An orb by any other name, would probably be the same thing, unless it’s swamp gas (more on that later). Some call them spooklights, foxfire, St Elmo’s fire, will-o-the-wisps, Jersey Devil, ignis fatuus (Fool’s Fire) and so on. No matter the name, people and scientists are seeing them.
In fact, in areas around the whole world, people are seeing balls of light that behave erratically, give off their own light, and don’t particularly seem to interact with the surroundings. In this post, I’m going to focus on the Brown Mountain Orbs seen in western North Carolina.
Geography is Important
The geography of the area is important because it may be what’s causing the orbs, so let me briefly share that:
- Brown Mountain is a low-lying ridge on the border of Burke and Caldwell Counties
- Part of the Pisgah National Forest
- Stands about 2,750 feet (838 meters) high
- The Brevard Fault runs in and around that area, but hasn’t been active for 185 million years
- Land contains huge granite deposits with high quartz contents (and rubies).
Who’s Seen Them?
The orbs of light have been seen for centuries based on reports from Cherokee and Catawba Indians, early settlers, and Civil War soldiers through and including scientists and citizens of today. In fact the United States government has “investigated” them three times, and they were featured in an episode of The X-Files in 1999.
Private investigators have explored the phenomena in recent years, and I was impressed by the investigation done by the L.E.M.U.R group. They approached the work scientifically and logically. Here are some of their findings:
- They were all able to see the lights in the low-lying ridge (Linville Gorge) of Brown Mountain, at night.
- They pointed a laser light at it, and it didn’t react.
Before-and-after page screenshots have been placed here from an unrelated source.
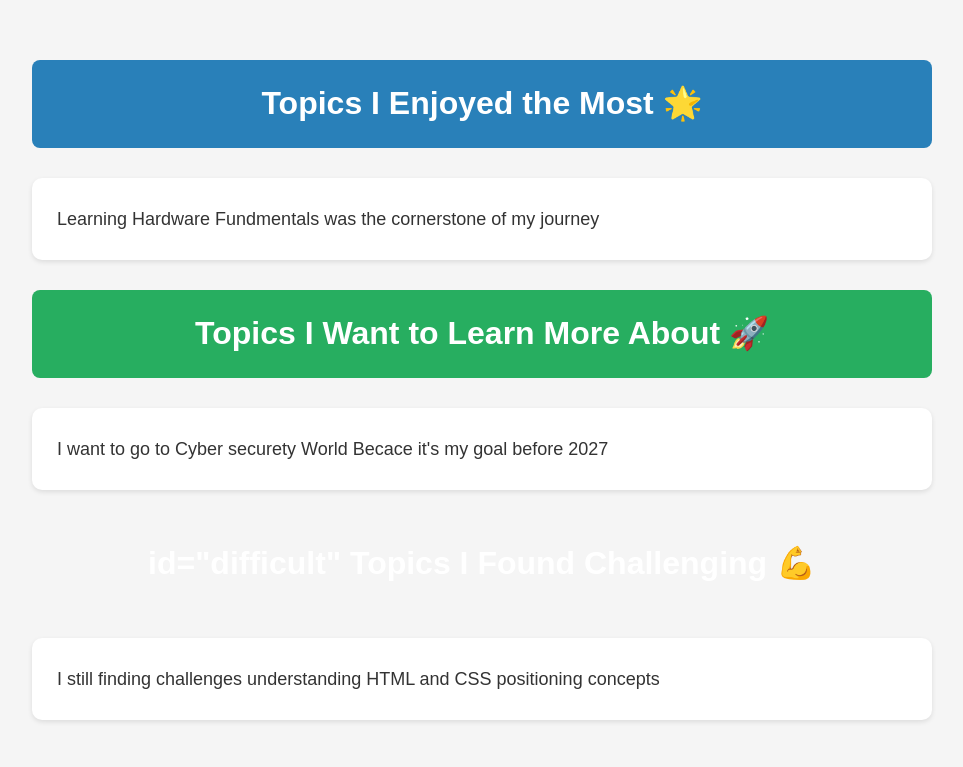
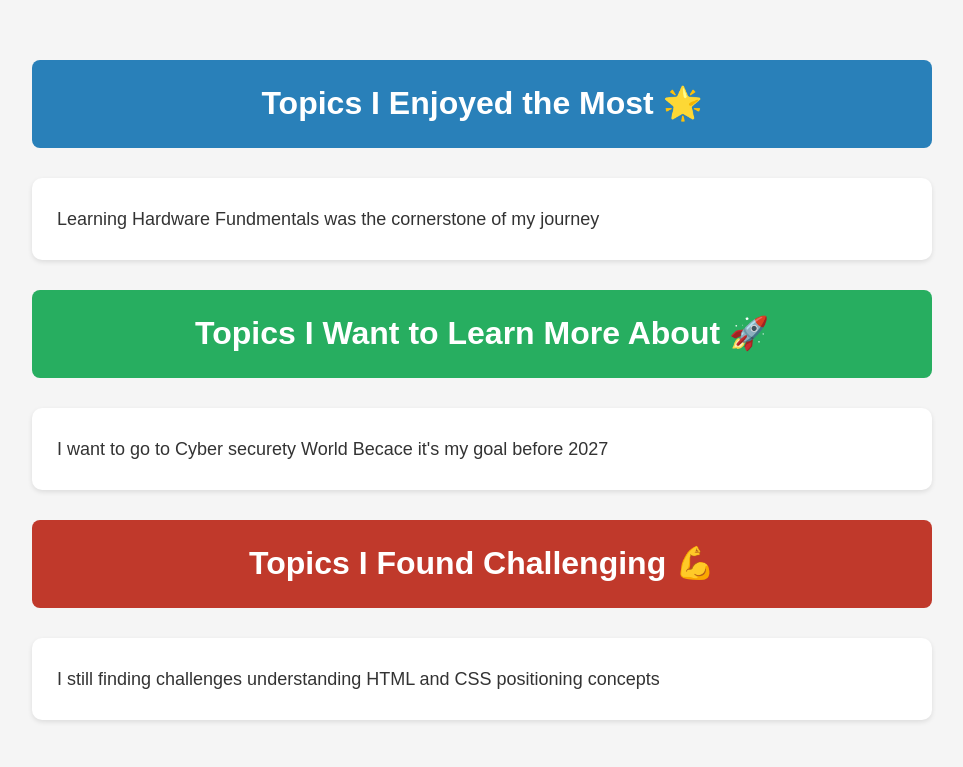
Before and after one commit to Ahmedfox301/demo, a plain HTML site: page index.html in a window 1280 px wide. Shown: the top 767 px of the page, without its empty margins (158-1121 px from the left). Drawn offline with Linux system fonts and the light colour scheme.

Commit message:
Update index.html

```diff
--- a/index.html
+++ b/index.html
@@ -18,7 +18,7 @@
            I want to go to Cyber securety World Becace it's my goal before 2027
         </p>
 
-        <h1> id="difficult" Topics I Found Challenging 💪</h1>
+        <h1 id ="difficult"> Topics I Found Challenging 💪</h1>
         <p>
             I still finding challenges understanding HTML and CSS positioning concepts
         </p>
```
- Thermal camera showed the orbs were colder than the surrounding area, so it couldn’t have been fire(s).
- The orbs appeared blue on the night vision camera which should not have been possible.
- At another point, the orb showed up red on the night vision camera – also not supposed to be possible.
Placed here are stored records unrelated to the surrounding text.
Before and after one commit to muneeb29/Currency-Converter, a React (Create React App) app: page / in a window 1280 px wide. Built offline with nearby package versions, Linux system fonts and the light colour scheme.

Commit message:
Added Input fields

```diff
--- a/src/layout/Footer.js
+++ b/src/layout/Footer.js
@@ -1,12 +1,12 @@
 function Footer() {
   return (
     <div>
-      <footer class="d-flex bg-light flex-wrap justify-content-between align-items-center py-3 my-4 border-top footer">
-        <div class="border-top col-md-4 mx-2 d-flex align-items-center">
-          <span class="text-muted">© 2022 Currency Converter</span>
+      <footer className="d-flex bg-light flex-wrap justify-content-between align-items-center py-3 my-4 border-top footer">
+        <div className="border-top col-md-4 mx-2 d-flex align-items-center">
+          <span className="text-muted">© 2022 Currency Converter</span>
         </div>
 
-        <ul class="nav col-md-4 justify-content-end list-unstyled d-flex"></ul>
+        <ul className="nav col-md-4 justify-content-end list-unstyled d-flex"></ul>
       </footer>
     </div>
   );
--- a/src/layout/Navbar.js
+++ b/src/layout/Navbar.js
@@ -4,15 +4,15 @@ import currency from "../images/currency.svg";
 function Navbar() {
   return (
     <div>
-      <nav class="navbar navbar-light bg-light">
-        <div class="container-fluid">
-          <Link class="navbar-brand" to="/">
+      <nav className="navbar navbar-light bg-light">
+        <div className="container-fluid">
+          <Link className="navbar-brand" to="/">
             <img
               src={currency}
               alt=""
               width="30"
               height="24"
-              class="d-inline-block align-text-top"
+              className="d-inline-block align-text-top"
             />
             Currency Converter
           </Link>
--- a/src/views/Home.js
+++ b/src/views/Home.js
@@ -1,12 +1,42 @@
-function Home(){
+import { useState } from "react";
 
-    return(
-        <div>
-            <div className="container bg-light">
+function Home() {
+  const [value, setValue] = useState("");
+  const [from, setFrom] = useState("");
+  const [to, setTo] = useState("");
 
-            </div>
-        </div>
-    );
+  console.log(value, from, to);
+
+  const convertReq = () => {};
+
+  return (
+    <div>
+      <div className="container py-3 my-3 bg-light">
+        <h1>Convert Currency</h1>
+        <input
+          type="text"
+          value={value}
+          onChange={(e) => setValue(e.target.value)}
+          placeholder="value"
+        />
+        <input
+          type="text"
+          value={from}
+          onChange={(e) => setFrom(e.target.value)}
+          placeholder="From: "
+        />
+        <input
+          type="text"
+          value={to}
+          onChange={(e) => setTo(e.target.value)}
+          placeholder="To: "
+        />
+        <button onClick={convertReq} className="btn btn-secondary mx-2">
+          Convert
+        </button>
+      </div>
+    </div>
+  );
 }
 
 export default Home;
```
- They could see the lights reflecting off the tree leaves below the orbs.
- Their equipment started to go haywire.
If it was fire, it would have registered hot on the thermal imager. Night vision cameras allow people to see in the dark but it’s always in green and nothing should change that. At least nothing terrestrial that we know of.
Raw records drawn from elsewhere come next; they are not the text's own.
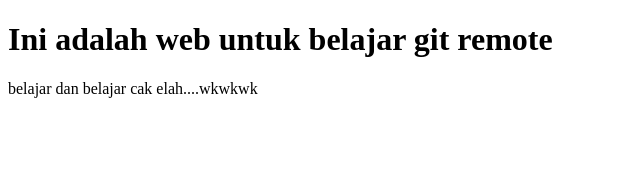
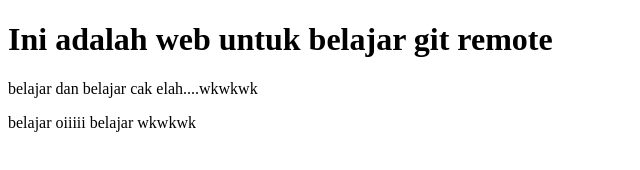
Before and after one commit to fransiskabetri/wpu-repo-test1, a plain HTML site: page index.html in a window 1280 px wide. Shown: the whole page, without its empty margins (0-640 px from the left). Drawn offline with Linux system fonts and the light colour scheme.

Commit message:
menambahkan paragraph pada file index.html

```diff
--- a/index.html
+++ b/index.html
@@ -6,5 +6,6 @@
     <body>
         <h1>Ini adalah web untuk belajar git remote </h1>
         <p>belajar dan belajar cak elah....wkwkwk</p>
+        <p>belajar oiiiii belajar wkwkwk</p>
     </body>
 </html>
```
The L.E.M.U.R. team sent their equipment to experts in Princeton, NJ who thoroughly tested the equipment and reported that it was all functioning normally. The tester said that to get a blue or red image on the night vision camera, the orb would have had to have been a higher level of energy, like a gamma ray or x-ray. Gamma rays and x-rays only appear naturally in outer space. Hmmm.
Geologist John Connor said that under pressure, quartz emits light – something called the piezoelectric effect that he likened to an igniter on a gas grill. During the L.E.M.U.R. investigation, they recorded spikes in the magnetic fields around them that they speculated may have interfered with some of their equipment. But not to the extent that it could disrupt the night vision camera, I think, based on the comments by the Princeton, NJ expert.
Some have speculated that there is uranium in those mountains and if so, its gas could produce light. However, others say that there is no uranium in the area, and no corresponding outbreaks of cancer, as you would expect to see under those circumstances. I’d say the jury is out about the presence of uranium. A geologist needs to give that answer definitively.
Researchers from the Oak Ridge National Laboratory investigated and found anomalous energy fields when the orbs appear. They used standard EMF meters, IR scanners, and Geiger counters.
Daniel Canton, a professor in the physics and astronomy department at Appalachian State University, said he believes a lot of the sightings are mistaken lights from cars, planes, and campfires. But he also said there are reports of people being up-close to these balls of light, and that leads him to believe ball lightning may be the culprit. Ball lightning isn’t understood very well yet, but it does form luminous balls and travels erratically over an area.
Professor Canton says, “The cool thing is, if ball lightning is preferentially made by nature in the Linville Gorge, at least we have a place to look for the conditions that might create it. Otherwise, it’s hopeless to try and study ball lightning because it’s just randomly made and you don’t know where to look for it.”
Making Sense of the Data
What to make of all this?! Well dear readers, I think it’s almost certain that these kinds of “orbs” and lights are some earth-science that we don’t yet fully understand. Sure, some people may see plane and car lights, or the occasional campfire, but something is certainly happening in this area, and others around the world.
For now, my money is on ball lightning. Although, that would mean that ball lightning must have energy at the gamma or x-ray level in order to show up in color on a night vision camera.
What a conundrum!
Oh, about the swamp gas. When that is released into the atmosphere it diffuses into the air like air freshener would, except that swamp gas smells terrible. So now you can tell the two apart – swamp gas smells, and orbs of light do not. Swamp gas can also catch fire by itself, like the Jersey Devil. But that’s a story for another post …
Til the next time Villies!
(To see some video of the lights, go to www.brownmountainlights.com – a site run by L.E.M.U.R.)